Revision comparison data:
##########
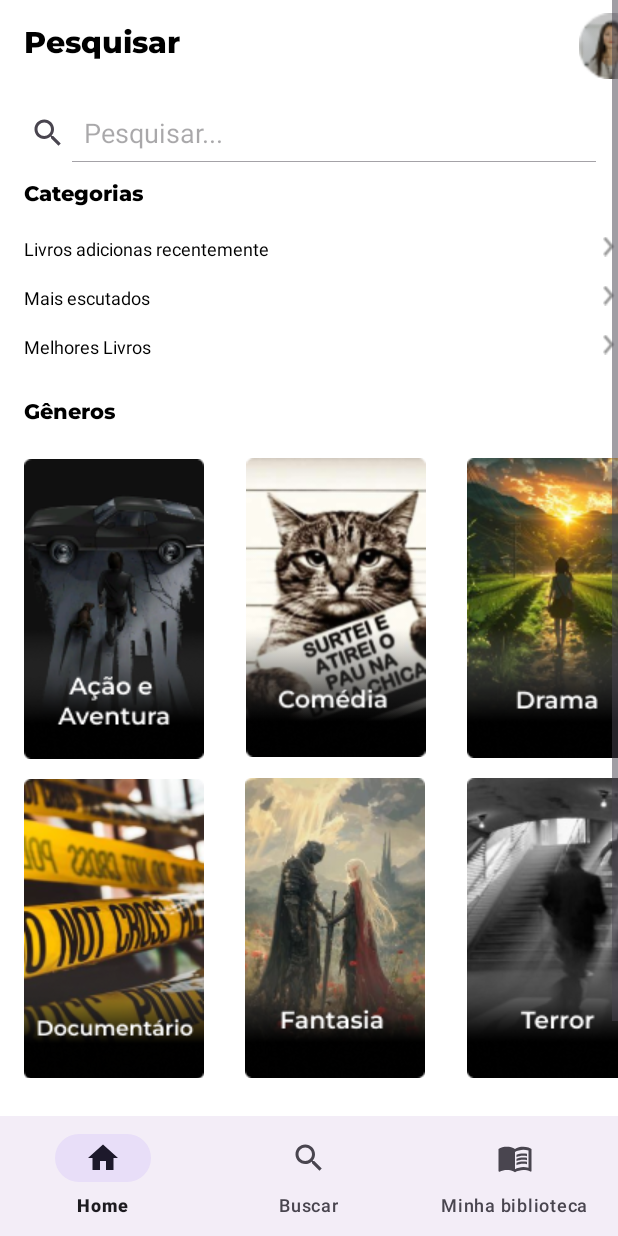
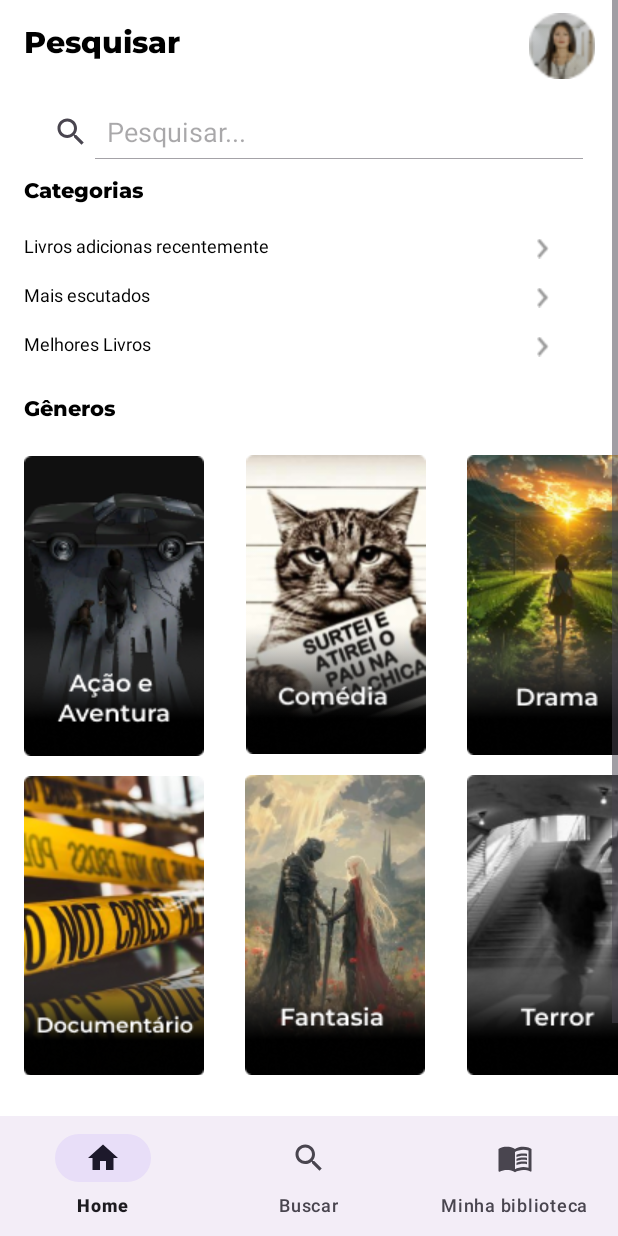
Before and after one commit to WeslleyIvis/Talk_book_APP, an Android app: the fragment Search placed in its activity, on a phone screen of 412 x 824 dp. Run offline under Robolectric (Android 15) with nearby library versions, the phone set to English and light mode, and no system bars; 3 statements that could not run were skipped.

Commit message:
Ajustes nas telas

```diff
--- a/app/src/main/res/layout/fragment_search.xml
+++ b/app/src/main/res/layout/fragment_search.xml
@@ -35,27 +35,30 @@
         android:id="@+id/imageView6"
         android:layout_width="44dp"
         android:layout_height="45dp"
-        android:layout_marginStart="266dp"
         android:layout_marginTop="8dp"
-        app:layout_constraintStart_toEndOf="@+id/textView10"
+        android:layout_marginEnd="15dp"
+        app:layout_constraintEnd_toEndOf="parent"
         app:layout_constraintTop_toTopOf="parent"
         app:srcCompat="@drawable/foto_usuario"
         tools:ignore="MissingConstraints" />
 
     <androidx.appcompat.widget.SearchView
         android:id="@+id/searchView"
-        android:layout_width="405dp"
-        android:layout_height="38dp"
+        android:layout_width="0dp"
+        android:layout_height="36dp"
+        android:layout_marginStart="15dp"
         android:layout_marginTop="25dp"
+        android:layout_marginEnd="15dp"
         app:iconifiedByDefault="false"
+        app:layout_constraintEnd_toEndOf="parent"
+        app:layout_constraintStart_toStartOf="parent"
         app:layout_constraintTop_toBottomOf="@+id/textView10"
         app:queryHint="Pesquisar..."
-        tools:ignore="MissingConstraints"
-        tools:layout_editor_absoluteX="5dp" />
+        tools:ignore="MissingConstraints" />
 
     <androidx.constraintlayout.widget.ConstraintLayout
         android:id="@+id/my_container"
-        android:layout_width="415dp"
+        android:layout_width="0dp"
         android:layout_height="121dp"
         android:layout_marginStart="16dp"
         android:layout_marginTop="12dp"
@@ -80,88 +83,75 @@
 
         <androidx.constraintlayout.widget.ConstraintLayout
             android:id="@+id/category"
-            android:layout_width="400dp"
+            android:layout_width="350dp"
             android:layout_height="19dp"
-            android:layout_marginStart="16dp"
             android:layout_marginTop="18dp"
-            android:layout_marginEnd="16dp"
             android:padding="0dp"
-            app:layout_constraintEnd_toEndOf="parent"
-            app:layout_constraintHorizontal_bias="1.0"
             app:layout_constraintStart_toStartOf="parent"
             app:layout_constraintTop_toBottomOf="@+id/text"
             tools:ignore="MissingConstraints">
 
             <TextView
                 android:id="@+id/text2"
-                android:layout_width="170dp"
+                android:layout_width="0dp"
                 android:layout_height="19dp"
                 android:text="Livros adicionas recentemente"
                 android:textColor="#000000"
                 android:textSize="12sp"
-                tools:ignore="MissingConstraints"
-                tools:layout_editor_absoluteX="0dp"
-                tools:layout_editor_absoluteY="0dp" />
+                app:layout_constraintStart_toStartOf="parent"
+                app:layout_constraintTop_toTopOf="parent"
+                tools:ignore="MissingConstraints" />
 
             <ImageView
                 android:id="@+id/imageView"
-                android:layout_width="8dp"
+                android:layout_width="0dp"
                 android:layout_height="14dp"
-                android:layout_marginStart="216dp"
+                android:layout_marginBottom="2dp"
                 android:src="@drawable/arrow_right"
-                app:layout_constraintStart_toEndOf="@+id/text2"
-                tools:layout_editor_absoluteY="3dp" />
+                app:layout_constraintBottom_toBottomOf="parent"
+                app:layout_constraintEnd_toEndOf="parent" />
 
 
         </androidx.constraintlayout.widget.ConstraintLayout>
 
         <androidx.constraintlayout.widget.ConstraintLayout
             android:id="@+id/category2"
-            android:layout_width="400dp"
+            android:layout_width="0dp"
             android:layout_height="19dp"
-            android:layout_marginStart="16dp"
             android:layout_marginTop="13dp"
-            android:layout_marginEnd="16dp"
             android:padding="0dp"
-            app:layout_constraintEnd_toEndOf="parent"
-            app:layout_constraintHorizontal_bias="1.0"
-            app:layout_constraintStart_toStartOf="parent"
             app:layout_constraintTop_toBottomOf="@+id/category"
             tools:ignore="MissingConstraints">
 
             <TextView
                 android:id="@+id/text3"
-                android:layout_width="170dp"
+                android:layout_width="350dp"
                 android:layout_height="19dp"
                 android:text="Mais escutados"
                 android:textColor="#000000"
                 android:textSize="12sp"
-                tools:ignore="MissingConstraints"
-                tools:layout_editor_absoluteX="0dp"
-                tools:layout_editor_absoluteY="0dp" />
+                app:layout_constraintBottom_toBottomOf="parent"
+                app:layout_constraintStart_toStartOf="parent"
+                tools:ignore="MissingConstraints" />
 
             <ImageView
                 android:id="@+id/imageView2"
                 android:layout_width="8dp"
                 android:layout_height="14dp"
-                android:layout_marginStart="216dp"
+                android:layout_marginBottom="2dp"
                 android:src="@drawable/arrow_right"
-                app:layout_constraintStart_toEndOf="@+id/text3"
-                tools:layout_editor_absoluteY="3dp" />
+                app:layout_constraintBottom_toBottomOf="parent"
+                app:layout_constraintEnd_toEndOf="parent" />
 
 
         </androidx.constraintlayout.widget.ConstraintLayout>
 
         <androidx.constraintlayout.widget.ConstraintLayout
             android:id="@+id/category3"
-            android:layout_width="400dp"
+            android:layout_width="350dp"
             android:layout_height="19dp"
-            android:layout_marginStart="16dp"
             android:layout_marginTop="13dp"
-            android:layout_marginEnd="16dp"
             android:padding="0dp"
-            app:layout_constraintEnd_toEndOf="parent"
-            app:layout_constraintHorizontal_bias="1.0"
             app:layout_constraintStart_toStartOf="parent"
             app:layout_constraintTop_toBottomOf="@+id/category2"
             tools:ignore="MissingConstraints">
@@ -181,10 +171,10 @@
                 android:id="@+id/imageView3"
                 android:layout_width="8dp"
                 android:layout_height="14dp"
-                android:layout_marginStart="216dp"
+                android:layout_marginBottom="2dp"
                 android:src="@drawable/arrow_right"
-                app:layout_constraintStart_toEndOf="@+id/text4"
-                tools:layout_editor_absoluteY="3dp" />
+                app:layout_constraintBottom_toBottomOf="parent"
+                app:layout_constraintEnd_toEndOf="parent" />
 
 
         </androidx.constraintlayout.widget.ConstraintLayout>
```
Also changed, not shown: app/src/main/res/layout/activity_books_details.xml (+23 -21 lines), app/src/main/res/layout/fragment_my_library.xml (+16 -21 lines), app/src/main/res/layout/login_window.xml (+9 -9 lines), app/src/main/res/layout/password_recovery.xml (+6 -6 lines).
##########
Prompt: Copy each of the entries above precisely, and drop whatever pictures they hold.

Your response:
Before and after one commit to WeslleyIvis/Talk_book_APP, an Android app: the fragment Search placed in its activity, on a phone screen of 412 x 824 dp. Run offline under Robolectric (Android 15) with nearby library versions, the phone set to English and light mode, and no system bars; 3 statements that could not run were skipped.

Commit message:
Ajustes nas telas

```diff
--- a/app/src/main/res/layout/fragment_search.xml
+++ b/app/src/main/res/layout/fragment_search.xml
@@ -35,27 +35,30 @@
         android:id="@+id/imageView6"
         android:layout_width="44dp"
         android:layout_height="45dp"
-        android:layout_marginStart="266dp"
         android:layout_marginTop="8dp"
-        app:layout_constraintStart_toEndOf="@+id/textView10"
+        android:layout_marginEnd="15dp"
+        app:layout_constraintEnd_toEndOf="parent"
         app:layout_constraintTop_toTopOf="parent"
         app:srcCompat="@drawable/foto_usuario"
         tools:ignore="MissingConstraints" />
 
     <androidx.appcompat.widget.SearchView
         android:id="@+id/searchView"
-        android:layout_width="405dp"
-        android:layout_height="38dp"
+        android:layout_width="0dp"
+        android:layout_height="36dp"
+        android:layout_marginStart="15dp"
         android:layout_marginTop="25dp"
+        android:layout_marginEnd="15dp"
         app:iconifiedByDefault="false"
+        app:layout_constraintEnd_toEndOf="parent"
+        app:layout_constraintStart_toStartOf="parent"
         app:layout_constraintTop_toBottomOf="@+id/textView10"
         app:queryHint="Pesquisar..."
-        tools:ignore="MissingConstraints"
-        tools:layout_editor_absoluteX="5dp" />
+        tools:ignore="MissingConstraints" />
 
     <androidx.constraintlayout.widget.ConstraintLayout
         android:id="@+id/my_container"
-        android:layout_width="415dp"
+        android:layout_width="0dp"
         android:layout_height="121dp"
         android:layout_marginStart="16dp"
         android:layout_marginTop="12dp"
@@ -80,88 +83,75 @@
 
         <androidx.constraintlayout.widget.ConstraintLayout
             android:id="@+id/category"
-            android:layout_width="400dp"
+            android:layout_width="350dp"
             android:layout_height="19dp"
-            android:layout_marginStart="16dp"
             android:layout_marginTop="18dp"
-            android:layout_marginEnd="16dp"
             android:padding="0dp"
-            app:layout_constraintEnd_toEndOf="parent"
-            app:layout_constraintHorizontal_bias="1.0"
             app:layout_constraintStart_toStartOf="parent"
             app:layout_constraintTop_toBottomOf="@+id/text"
             tools:ignore="MissingConstraints">
 
             <TextView
                 android:id="@+id/text2"
-                android:layout_width="170dp"
+                android:layout_width="0dp"
                 android:layout_height="19dp"
                 android:text="Livros adicionas recentemente"
                 android:textColor="#000000"
                 android:textSize="12sp"
-                tools:ignore="MissingConstraints"
-                tools:layout_editor_absoluteX="0dp"
-                tools:layout_editor_absoluteY="0dp" />
+                app:layout_constraintStart_toStartOf="parent"
+                app:layout_constraintTop_toTopOf="parent"
+                tools:ignore="MissingConstraints" />
 
             <ImageView
                 android:id="@+id/imageView"
-                android:layout_width="8dp"
+                android:layout_width="0dp"
                 android:layout_height="14dp"
-                android:layout_marginStart="216dp"
+                android:layout_marginBottom="2dp"
                 android:src="@drawable/arrow_right"
-                app:layout_constraintStart_toEndOf="@+id/text2"
-                tools:layout_editor_absoluteY="3dp" />
+                app:layout_constraintBottom_toBottomOf="parent"
+                app:layout_constraintEnd_toEndOf="parent" />
 
 
         </androidx.constraintlayout.widget.ConstraintLayout>
 
         <androidx.constraintlayout.widget.ConstraintLayout
             android:id="@+id/category2"
-            android:layout_width="400dp"
+            android:layout_width="0dp"
             android:layout_height="19dp"
-            android:layout_marginStart="16dp"
             android:layout_marginTop="13dp"
-            android:layout_marginEnd="16dp"
             android:padding="0dp"
-            app:layout_constraintEnd_toEndOf="parent"
-            app:layout_constraintHorizontal_bias="1.0"
-            app:layout_constraintStart_toStartOf="parent"
             app:layout_constraintTop_toBottomOf="@+id/category"
             tools:ignore="MissingConstraints">
 
             <TextView
                 android:id="@+id/text3"
-                android:layout_width="170dp"
+                android:layout_width="350dp"
                 android:layout_height="19dp"
                 android:text="Mais escutados"
                 android:textColor="#000000"
                 android:textSize="12sp"
-                tools:ignore="MissingConstraints"
-                tools:layout_editor_absoluteX="0dp"
-                tools:layout_editor_absoluteY="0dp" />
+                app:layout_constraintBottom_toBottomOf="parent"
+                app:layout_constraintStart_toStartOf="parent"
+                tools:ignore="MissingConstraints" />
 
             <ImageView
                 android:id="@+id/imageView2"
                 android:layout_width="8dp"
                 android:layout_height="14dp"
-                android:layout_marginStart="216dp"
+                android:layout_marginBottom="2dp"
                 android:src="@drawable/arrow_right"
-                app:layout_constraintStart_toEndOf="@+id/text3"
-                tools:layout_editor_absoluteY="3dp" />
+                app:layout_constraintBottom_toBottomOf="parent"
+                app:layout_constraintEnd_toEndOf="parent" />
 
 
         </androidx.constraintlayout.widget.ConstraintLayout>
 
         <androidx.constraintlayout.widget.ConstraintLayout
             android:id="@+id/category3"
-            android:layout_width="400dp"
+            android:layout_width="350dp"
             android:layout_height="19dp"
-            android:layout_marginStart="16dp"
             android:layout_marginTop="13dp"
-            android:layout_marginEnd="16dp"
             android:padding="0dp"
-            app:layout_constraintEnd_toEndOf="parent"
-            app:layout_constraintHorizontal_bias="1.0"
             app:layout_constraintStart_toStartOf="parent"
             app:layout_constraintTop_toBottomOf="@+id/category2"
             tools:ignore="MissingConstraints">
@@ -181,10 +171,10 @@
                 android:id="@+id/imageView3"
                 android:layout_width="8dp"
                 android:layout_height="14dp"
-                android:layout_marginStart="216dp"
+                android:layout_marginBottom="2dp"
                 android:src="@drawable/arrow_right"
-                app:layout_constraintStart_toEndOf="@+id/text4"
-                tools:layout_editor_absoluteY="3dp" />
+                app:layout_constraintBottom_toBottomOf="parent"
+                app:layout_constraintEnd_toEndOf="parent" />
 
 
         </androidx.constraintlayout.widget.ConstraintLayout>
```
Also changed, not shown: app/src/main/res/layout/activity_books_details.xml (+23 -21 lines), app/src/main/res/layout/fragment_my_library.xml (+16 -21 lines), app/src/main/res/layout/login_window.xml (+9 -9 lines), app/src/main/res/layout/password_recovery.xml (+6 -6 lines).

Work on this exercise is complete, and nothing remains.